Speaking more generally, the belief that, since particulars are more tangible, their knowledge offers a true conception of things is fundamentally mistaken.
—Michael Polanyi, The Tacit Dimension
This is a problem we get ourselves into in systems engineering. The allure of specifying all of the ins and outs of a system to design is irresistible. Just one more requirement—that’s all we need to complete the specification. Just one more, just one more. Just one more.
Just one more.
There are never enough requirements. Yet often there are too many. That’s what this line, and the larger passage, from The Tacit Dimension reminded me of. Systems engineers sometimes go off on these quixotic searches for the perfect set of requirements. We all know it doesn’t exist, but the drive to find it is still there. Somewhere on the journey, though, we pass some threshold where each requirement becomes better—perhaps more correct individually, or more precise—but the set of requirements becomes worse. The individual components of the design specification are beautiful, but the integrated whole is ugly.

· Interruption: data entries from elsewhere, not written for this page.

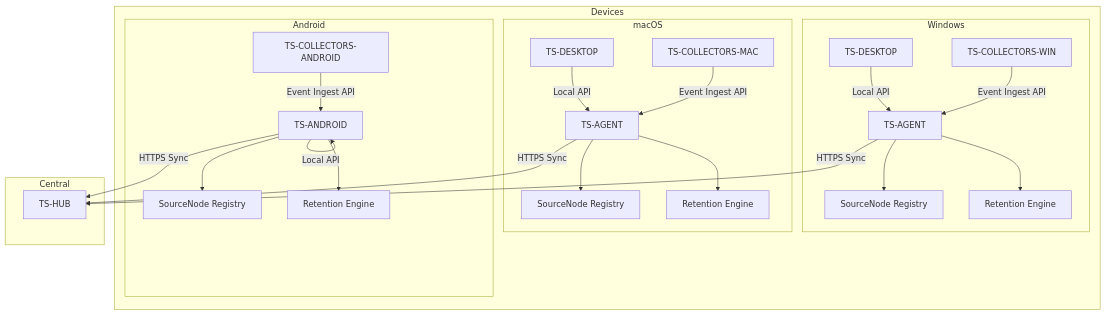
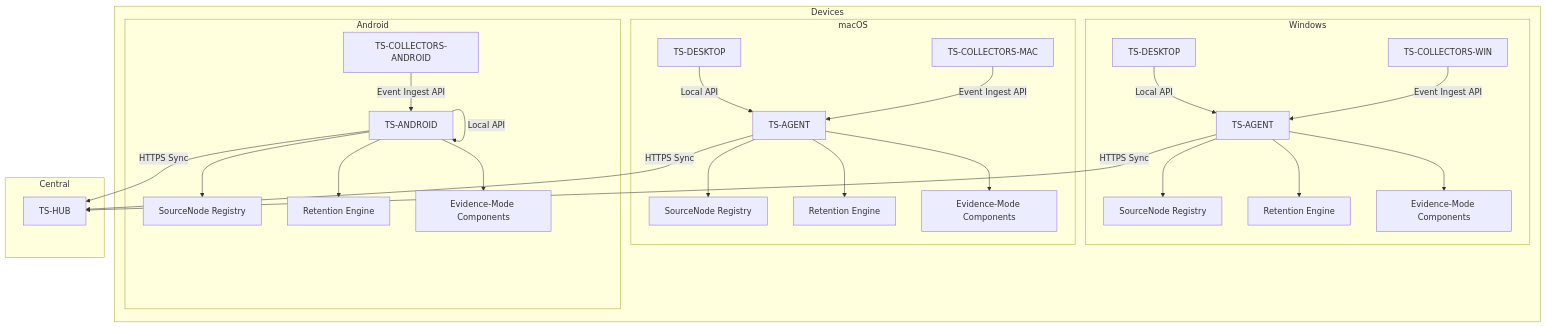
The second of 2 diagrams in .qoder/repowiki/en/content/Technical Design Specifications.md (asukhodko/timeskein), drawn with Mermaid before and after one commit. The commit also changed other lines of this file and 6 other files, not shown here.

First line of the commit message:
docs(adr): add ADR-0003 Evidence-Mode Opt-in architecture decision

````diff
--- a/.qoder/repowiki/en/content/Technical Design Specifications.md
+++ b/.qoder/repowiki/en/content/Technical Design Specifications.md
@@ -126,43 +132,49 @@
 ```mermaid
 graph TB
 subgraph "Devices"
 subgraph "Windows"
 WSurface["TS-DESKTOP"]
 WAgent["TS-AGENT"]
 WCollectors["TS-COLLECTORS-WIN"]
 WSourceNode["SourceNode Registry"]
 WRetention["Retention Engine"]
+WEvidence["Evidence-Mode Components"]
 end
 subgraph "macOS"
 MSurface["TS-DESKTOP"]
 MAgent["TS-AGENT"]
 MCollectors["TS-COLLECTORS-MAC"]
 MSourceNode["SourceNode Registry"]
 MRetention["Retention Engine"]
+MEvidence["Evidence-Mode Components"]
 end
 subgraph "Android"
 AApp["TS-ANDROID"]
 ACollectors["TS-COLLECTORS-ANDROID"]
 ASourceNode["SourceNode Registry"]
 ARetention["Retention Engine"]
+AEvidence["Evidence-Mode Components"]
 end
 end
 subgraph "Central"
 Hub["TS-HUB"]
 end
 WSurface -- "Local API" --> WAgent
 MSurface -- "Local API" --> MAgent
 AApp -- "Local API" --> AApp
 WCollectors -- "Event Ingest API" --> WAgent
 MCollectors -- "Event Ingest API" --> MAgent
 ACollectors -- "Event Ingest API" --> AApp
 WAgent -- "HTTPS Sync" --> Hub
 MAgent -- "HTTPS Sync" --> Hub
 AApp -- "HTTPS Sync" --> Hub
 WAgent --> WSourceNode
 MAgent --> MSourceNode
 AApp --> ASourceNode
 WAgent --> WRetention
 MAgent --> MRetention
 AApp --> ARetention
+WAgent --> WEvidence
+MAgent --> MEvidence
+AApp --> AEvidence
 ```
````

When I’m in a good mood and I want to describe what I like about systems engineering, that’s how I describe it: the individual pieces can be brilliant works of technical art, but if we can’t make them work together then they’re no good.